Weather, finances unable to dampen Ishpeming’s experience hosting Little League State Tournament

ISHPEMING – If he ever has another opportunity to host a state Little League baseball tournament, Jeff Adriano wouldn’t hesitate.

“If we had the opportunity to do it all over again, we’d do it,” the Major League tournament director said Wednesday of the Ishpeming event held July 18-24.

“Obviously, we were concerned about hosting 16 teams. We’ve never hosted a tourney of that size before,” Adriano said. “It was a pretty big undertaking.

“But from the response we’ve gotten from the coaches, players and fans, everyone was happy with the tournament.”

Mother Nature made it necessary to make some adjustments at the beginning of the tourney. A chicken dinner the first night had to be moved from the Ishpeming Sports Complex to the Elks Lodge nearby due to thunderstorms.

In addition, pre-tournament activities scheduled for the Ishpeming High School football stadium the same night were relocated to the IHS gym and a skills competition was delayed two days.

And opening-round play on Friday, July 19, was delayed for about two hours due to water on the two fields used in the tourney.

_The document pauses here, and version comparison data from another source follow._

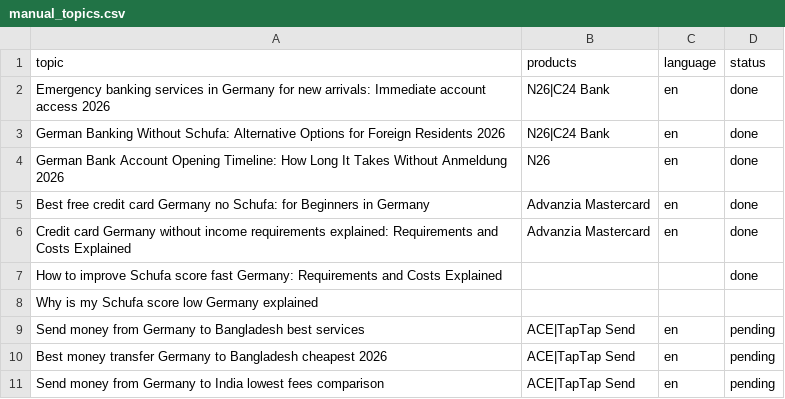
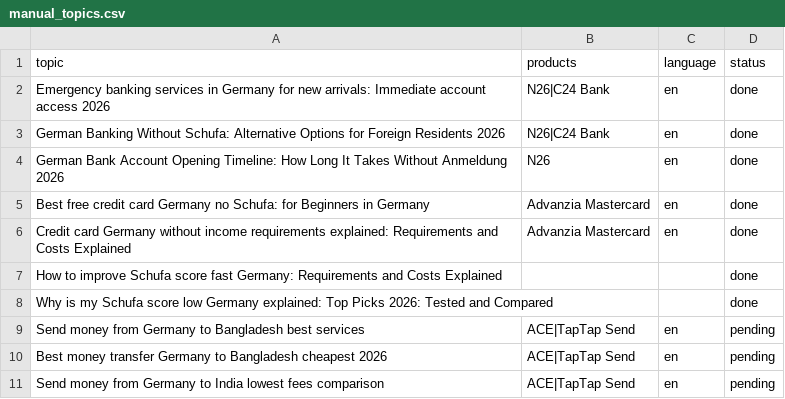
Before and after one commit to inazir/germanysupport-autoblogger, a CSV file: manual_topics.csv, drawn as a sheet; only a part is shown; removed rows and columns are numbered as before the commit, all else as after; the diff names each change by its address in the sheet, - before the commit and + after, or states it on an @@ line.

Commit message:
Auto-sync manual_topics.csv from server 2026-04-06 05:16:44

```diff
--- a/manual_topics.csv
+++ b/manual_topics.csv
-row 8: Why is my Schufa score low Germany explained
+row 8: Why is my Schufa score low Germany explained: Top Picks 2026: Tested and Compared |  |  | done
```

“Our biggest concern was Thursday, when we had a lot of activities planned,” Adriano said. “We needed to have a back-up plan in place and we just moved everything indoors.

“We knew we’d get the games in, though.”

Several of the games went extra innings or down to the last at-bat, making for some close contests. In the championship game, Grosse Pointe Woods Shores nipped Bay City Northwest, 1-0.

“Everything I’ve heard since our tournament has been positive,” said Adriano, adding Grosse Pointe is 2-2 in regional play heading into action today.

“One coach told me our tourney was better than the one they were in last year.”

He said the crowds were a little disappointing.

“Not having a local team in the tournament did affect attendance,” Adriano said, “but I was pleasantly surprised the stands were filled and the outfield fences were lined with people for the 10 a.m. championship game.”

He said tourney officials are still working on the final cost of holding the event, but estimated there’s a current loss of $3,000-4,000.

“We’re working with some area businesses to help erase the deficit or make it more manageable,” Adriano said.

He added a baseball tourney for those 9-11 years of age may be held in the near future as a fundraiser.

Adriano said the tournament committee could have done a better job of soliciting advertising, especially in Marquette, where many of the teams stayed.

“We dropped the ball there,” he said. “It would have helped our budget.”

But Adriano said with the close competition and the help of so many volunteers, the tournament was a “fantastic experience.”

“We represented our league and our area very well,” he said.